The Last British Railways Paddle Steamer

The Last British Railways Paddle Steamer

By Keith Spencer (BRS Newsletter February/March 1969)

With all the modernisation being done by British Rail, it is good to see them preserving a war-veteran – the last coal-fired paddle-steamer in the British Isles, ‘P.S.Ryde’.

The 566 ton Ryde was launched in 1937 and cost the Southern Railway £48,000. She joined similar ships already in service on the Portsmouth-Ryde ferry service. The other vessels were ‘Whippingham’ (built 1930), ‘Southsea’ (1930) and ‘Sandown’ (1934).

In 1940 the Royal Navy took over the vessel and converted it into a minesweeper. For the next five years of World War II, Ryde protected Britain’s coasts as a flak ship and escort vessel. She took part in the Dunkirk retreat and the ’D-Day’ invasion of Normandy.

After the war she returned to her ferrying in the Spithead. In 1948 two diesel boats started on the service, they were the ‘Brading’ and ‘Southsea’, (the latter replacing the paddle-steamer lost in the war), and a further diesel boat was added in 1951 ‘Shanklin’. They took over most of the work, doing the ferry crossing in two-thirds of the time. ‘Whippingham’ was scrapped in the late ‘50s, but ‘Sandown’ helped the other ships with the peak Summer traffic until 1965 when she was withdrawn and scrapped, leaving the ‘Ryde’ as the only paddle-steamer South of the Humber. Since then all the vessels have lost their buff livery and have been repainted in the ‘modern image’ style, the diesel vessels being slightly modified to accommodate additional seating facilities.
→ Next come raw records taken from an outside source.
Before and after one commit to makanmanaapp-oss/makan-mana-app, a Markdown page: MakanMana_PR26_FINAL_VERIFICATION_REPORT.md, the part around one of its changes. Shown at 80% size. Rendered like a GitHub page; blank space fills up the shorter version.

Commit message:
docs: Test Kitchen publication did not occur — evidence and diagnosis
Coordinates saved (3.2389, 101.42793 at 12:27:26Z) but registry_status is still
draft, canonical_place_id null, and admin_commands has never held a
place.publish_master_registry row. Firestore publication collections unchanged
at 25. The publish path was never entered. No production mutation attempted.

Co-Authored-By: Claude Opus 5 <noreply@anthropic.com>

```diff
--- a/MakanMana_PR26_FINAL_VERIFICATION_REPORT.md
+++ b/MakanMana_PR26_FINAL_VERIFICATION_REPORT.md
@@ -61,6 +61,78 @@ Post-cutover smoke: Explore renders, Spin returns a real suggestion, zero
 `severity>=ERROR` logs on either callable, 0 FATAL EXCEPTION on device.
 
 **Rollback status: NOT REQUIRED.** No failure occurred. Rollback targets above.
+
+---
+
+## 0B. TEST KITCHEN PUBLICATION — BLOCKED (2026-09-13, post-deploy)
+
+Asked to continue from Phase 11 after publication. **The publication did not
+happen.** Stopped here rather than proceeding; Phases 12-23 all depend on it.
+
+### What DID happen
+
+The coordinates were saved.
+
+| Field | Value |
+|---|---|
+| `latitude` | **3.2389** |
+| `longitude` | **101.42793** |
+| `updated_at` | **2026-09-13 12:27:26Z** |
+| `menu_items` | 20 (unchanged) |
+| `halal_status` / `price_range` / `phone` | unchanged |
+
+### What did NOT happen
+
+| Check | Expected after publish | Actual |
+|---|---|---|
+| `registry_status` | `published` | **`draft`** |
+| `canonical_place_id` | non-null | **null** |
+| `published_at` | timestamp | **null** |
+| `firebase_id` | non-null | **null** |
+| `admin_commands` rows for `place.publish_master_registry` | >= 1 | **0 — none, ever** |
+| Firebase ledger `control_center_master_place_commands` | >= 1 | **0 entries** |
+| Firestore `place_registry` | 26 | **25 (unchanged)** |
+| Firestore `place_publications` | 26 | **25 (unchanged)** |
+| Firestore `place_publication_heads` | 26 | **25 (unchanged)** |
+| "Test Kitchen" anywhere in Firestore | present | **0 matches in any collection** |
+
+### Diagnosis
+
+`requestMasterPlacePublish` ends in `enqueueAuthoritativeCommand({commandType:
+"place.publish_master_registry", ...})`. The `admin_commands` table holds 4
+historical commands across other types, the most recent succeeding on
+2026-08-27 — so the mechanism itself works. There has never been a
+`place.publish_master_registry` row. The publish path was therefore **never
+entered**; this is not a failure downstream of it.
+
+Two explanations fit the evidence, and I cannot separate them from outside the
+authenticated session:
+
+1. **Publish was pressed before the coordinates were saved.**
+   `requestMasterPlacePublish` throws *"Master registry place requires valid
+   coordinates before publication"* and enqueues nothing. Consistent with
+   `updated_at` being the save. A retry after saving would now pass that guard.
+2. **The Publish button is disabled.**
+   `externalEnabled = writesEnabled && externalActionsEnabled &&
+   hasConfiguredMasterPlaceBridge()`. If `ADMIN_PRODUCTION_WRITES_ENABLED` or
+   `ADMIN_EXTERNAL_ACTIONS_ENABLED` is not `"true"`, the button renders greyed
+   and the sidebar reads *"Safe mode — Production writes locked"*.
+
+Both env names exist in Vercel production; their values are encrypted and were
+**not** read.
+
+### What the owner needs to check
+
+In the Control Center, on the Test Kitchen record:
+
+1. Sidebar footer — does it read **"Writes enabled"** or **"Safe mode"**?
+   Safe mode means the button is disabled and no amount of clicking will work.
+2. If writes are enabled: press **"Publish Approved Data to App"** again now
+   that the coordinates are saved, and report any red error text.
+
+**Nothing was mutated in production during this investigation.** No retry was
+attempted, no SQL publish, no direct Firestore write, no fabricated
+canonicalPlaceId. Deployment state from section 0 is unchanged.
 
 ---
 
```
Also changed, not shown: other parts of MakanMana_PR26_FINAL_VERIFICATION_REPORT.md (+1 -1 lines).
The triple-expansion steam engine uses 7 tons of coal a day to keep the vessel moving at a comfortable 13 knots. Obviously, the running costs are substantially higher than the diesel vessels. British Rail have considered having her converted to oil-firing but due to this involving major alterations the cost would be prohibitive. During September, last, the ‘Ryde’ went to the Pool of London for a war re-union. Her Winter months have been spent at Newhaven, and it has had a Board of Trade inspection passed, so allowing her to add some more return trips to the Island, adding to the 50,000 already completed. For the next two summers she will be working the pier services between Portsmouth and Ryde. Also two excursions are planned; being chartered by the Coastal Cruising Association and the Paddle Steamer Preservation Society on 18th June and 7th September respectfully (sic).If you are at Portsmouth this Summer, I hope you will have ‘a ryde on the paddle’.

(Keith wishes to acknowledge assistance with information for the above from British Rail Shipping and International Services Division (Portsmouth)).


Further notes by Ken Ricketts 25/03/2018:

Wikipedia article

Sadly, it was recently (February 2018) reported that the Ryde was being broken up.